j. Interesting cases:
The following are representations of our KY CAP cases this fiscal year:
Case 1. Client is 19 years of age with a disability of Spina Bifida and longenital anomaly. He uses a Permobil C-300 power wheelchair, had graduated from high school and he was working. Consumer requested van modifications for the purchase of a newer 2012 Dodge Grand Caravan which had the modifications already built in and he is asking the KY Office of Vocational Rehabilitation to pay for the modifications. Client previously used a modified 2007 van which needed extensive repairs and the agency did not assist with modifications. The KY CAP director wrote a successful Letter of Exception on behalf of this client and it was approved by Jane Smith the Director of Program Services for the KY Office of Vocational Rehabilitation for the newer 2012 van.
Case 2. Client is 19 years of age with a disability of CP and a specific learning disability. He was having problems obtaining services from the Ky Office of Vocational Rehabilitation. His counselor was very supportive in providing for his needs for welding school. Client was also assigned a Ticket to Work and assisted him in reapplying for his benefits. Previous benefits had remained at the childhood level, but now he is receiving the full amount as a young adult. As his KY CAP advocate, I worked with the client and his OVR counselor in order to develop his IPE and make plans for him to attend welding school.
Case 3. Client is 54 years of age with a disability of deafness. He had retired from the Post office, but wanted to continue to work. His counselor wanted him to receive training in florist shop and that was not what the client wanted. He wanted training in the area of photography for part time or full time work. Client already owned a lot of expensive camera equipment, but he desperately needed training. By working with the client, his counselor and upper OVR management a new IPE was developed and OVR provided training, and interpreter services. He also received job placement once his training was complete. This was a wonderful case of success for a client who knew what he wanted to do and who owned some camera equipment.
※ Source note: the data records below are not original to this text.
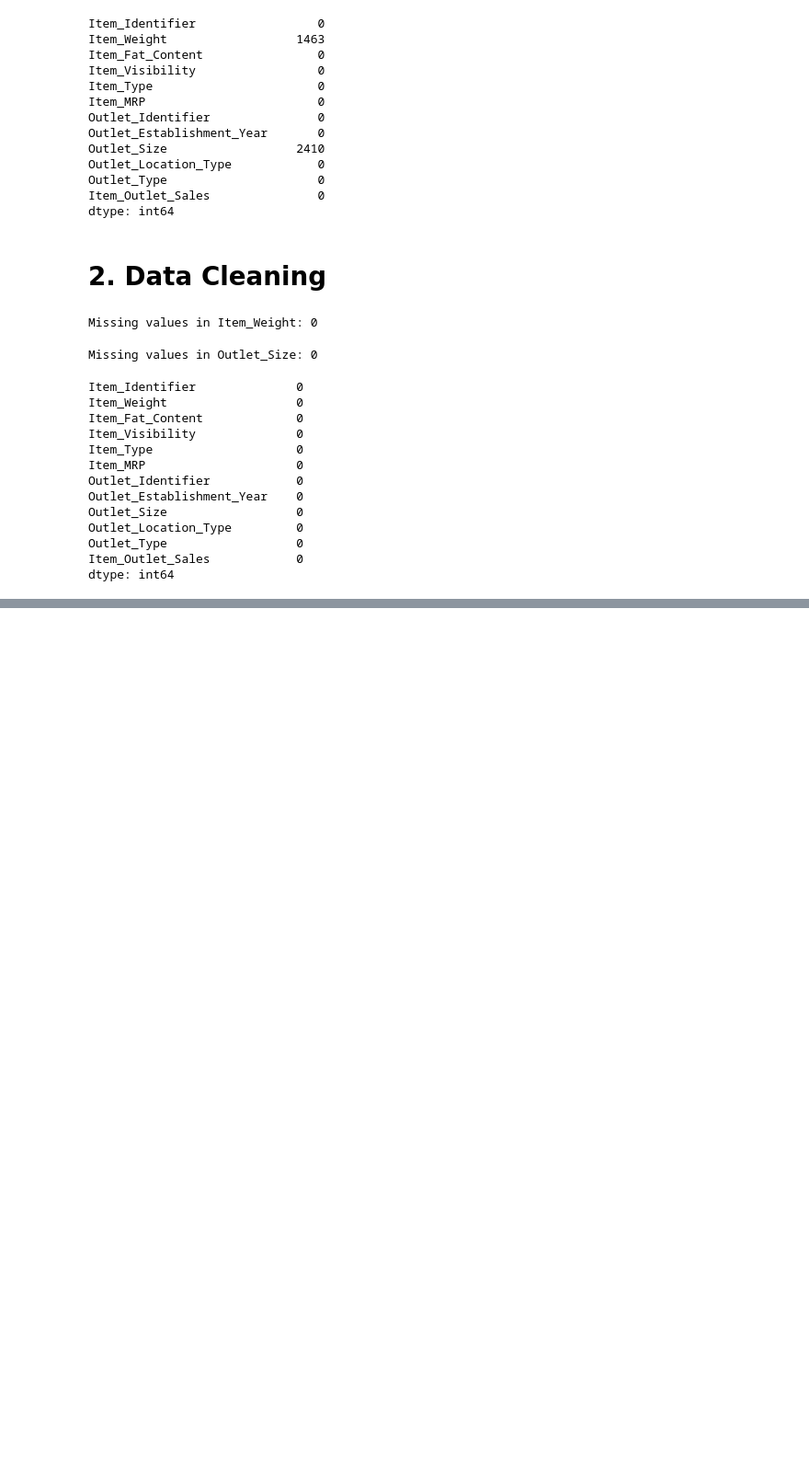
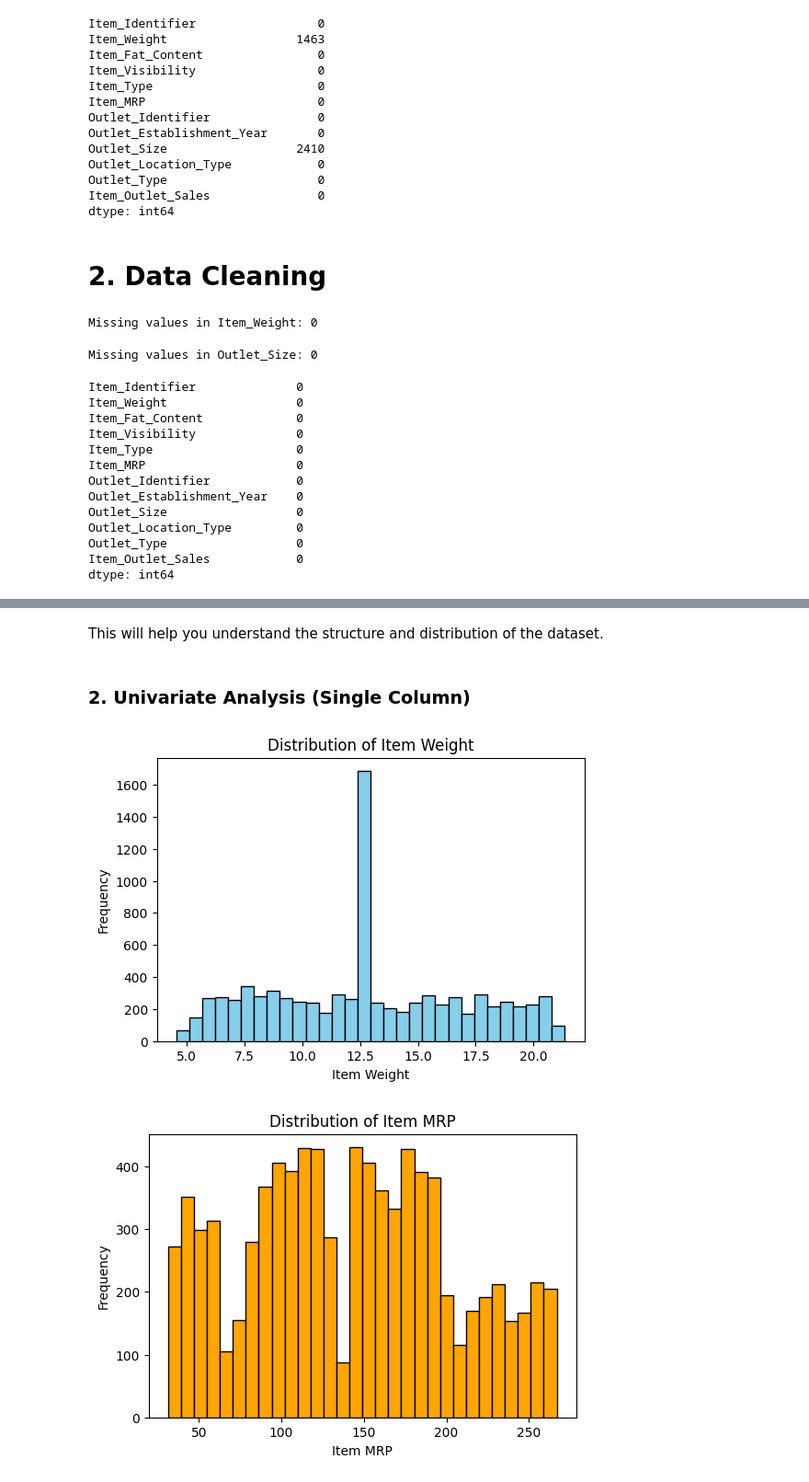
Before and after one commit to RaviVishwakrma/Blinkit_Sales_Analysis_Project, a Jupyter notebook: Blinkit_Sales_Analysis.ipynb, the cells around one changed output, grey strips where cells are left out. Shown at 92% size. Drawn from its saved outputs; the diff is of its cells as text; code cells hidden in the pictures; blank space fills up the shorter version.

```diff
--- a/Blinkit_Sales_Analysis.ipynb
+++ b/Blinkit_Sales_Analysis.ipynb
@@ -194,0 +159,23 @@ It helps us find strong or weak correlations between features.
+# %% [markdown]
+This will help you understand the structure and distribution of the dataset.
+# %% [markdown]
+### 2. Univariate Analysis (Single Column)
+# %%
+# Histogram for Item Weight
+plt.figure(figsize=(6,4))
+plt.hist(df['Item_Weight'], bins=30, color='skyblue', edgecolor='black')
+plt.title("Distribution of Item Weight")
+plt.xlabel("Item Weight")
+plt.ylabel("Frequency")
+plt.show()
+
+# Histogram for Item MRP
+plt.figure(figsize=(6,4))
+plt.hist(df['Item_MRP'], bins=30, color='orange', edgecolor='black')
+plt.title("Distribution of Item MRP")
+plt.xlabel("Item MRP")
+plt.ylabel("Frequency")
+plt.show()
+# %% [output]
+[figure, added]
+[figure, added]
```
Also changed, not shown: parts of 53 cells of this notebook.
He was a joy to work with and so appreciative.
k. On-line information/outreach:
1. KY CAP Brochures mailed — 230 2. Information on Diskette or Audio — 0 3. Other-Braille & Large Print — 10
|This Report is Complete and Correct.||Yes|
|Name of Designated Agency Official:||Gerry Gordon-Brown|
|Title of Designated Agency Official:||Director|